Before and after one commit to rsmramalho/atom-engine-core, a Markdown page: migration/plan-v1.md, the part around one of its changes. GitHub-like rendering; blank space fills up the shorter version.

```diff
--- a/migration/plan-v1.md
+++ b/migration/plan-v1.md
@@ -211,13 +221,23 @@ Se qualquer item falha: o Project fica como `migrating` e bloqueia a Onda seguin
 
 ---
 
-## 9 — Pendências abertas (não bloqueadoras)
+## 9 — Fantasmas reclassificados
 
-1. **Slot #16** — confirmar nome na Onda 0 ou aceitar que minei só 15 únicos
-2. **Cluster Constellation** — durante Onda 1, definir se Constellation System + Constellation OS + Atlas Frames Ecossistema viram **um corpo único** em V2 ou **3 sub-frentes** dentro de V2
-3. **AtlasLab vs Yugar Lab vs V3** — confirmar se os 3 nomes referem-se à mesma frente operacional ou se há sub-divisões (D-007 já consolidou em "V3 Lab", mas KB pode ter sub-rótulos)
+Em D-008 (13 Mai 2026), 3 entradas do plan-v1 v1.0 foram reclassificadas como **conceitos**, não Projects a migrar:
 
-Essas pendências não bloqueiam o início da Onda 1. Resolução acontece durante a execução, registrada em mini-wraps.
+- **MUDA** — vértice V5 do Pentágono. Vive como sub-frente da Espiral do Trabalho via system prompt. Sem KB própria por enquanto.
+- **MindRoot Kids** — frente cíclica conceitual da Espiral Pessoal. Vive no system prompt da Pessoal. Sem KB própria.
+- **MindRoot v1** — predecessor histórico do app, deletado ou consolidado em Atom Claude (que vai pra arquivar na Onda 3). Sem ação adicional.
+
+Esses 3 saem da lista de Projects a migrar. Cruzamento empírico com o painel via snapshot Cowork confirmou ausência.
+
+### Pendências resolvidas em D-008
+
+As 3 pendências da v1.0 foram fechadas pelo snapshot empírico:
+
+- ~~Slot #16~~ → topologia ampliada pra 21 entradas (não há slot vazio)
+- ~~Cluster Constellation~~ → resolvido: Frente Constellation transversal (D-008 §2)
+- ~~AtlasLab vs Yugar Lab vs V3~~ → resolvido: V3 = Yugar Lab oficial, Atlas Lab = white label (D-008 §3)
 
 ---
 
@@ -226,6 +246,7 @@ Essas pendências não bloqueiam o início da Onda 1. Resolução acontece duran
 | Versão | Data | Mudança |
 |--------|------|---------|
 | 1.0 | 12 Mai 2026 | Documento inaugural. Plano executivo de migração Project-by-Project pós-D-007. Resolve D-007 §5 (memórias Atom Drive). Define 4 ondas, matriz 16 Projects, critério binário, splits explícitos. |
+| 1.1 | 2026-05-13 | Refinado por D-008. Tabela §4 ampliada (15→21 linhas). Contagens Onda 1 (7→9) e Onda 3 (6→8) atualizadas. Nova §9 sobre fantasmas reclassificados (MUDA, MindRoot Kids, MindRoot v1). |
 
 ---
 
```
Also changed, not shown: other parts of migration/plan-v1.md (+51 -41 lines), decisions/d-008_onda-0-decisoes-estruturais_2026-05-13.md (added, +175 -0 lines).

::::::::

== Your instructions ==
Give the number of lines in the listing that hold the string "durante", and supply nothing further.

== Solution to this problem ==
2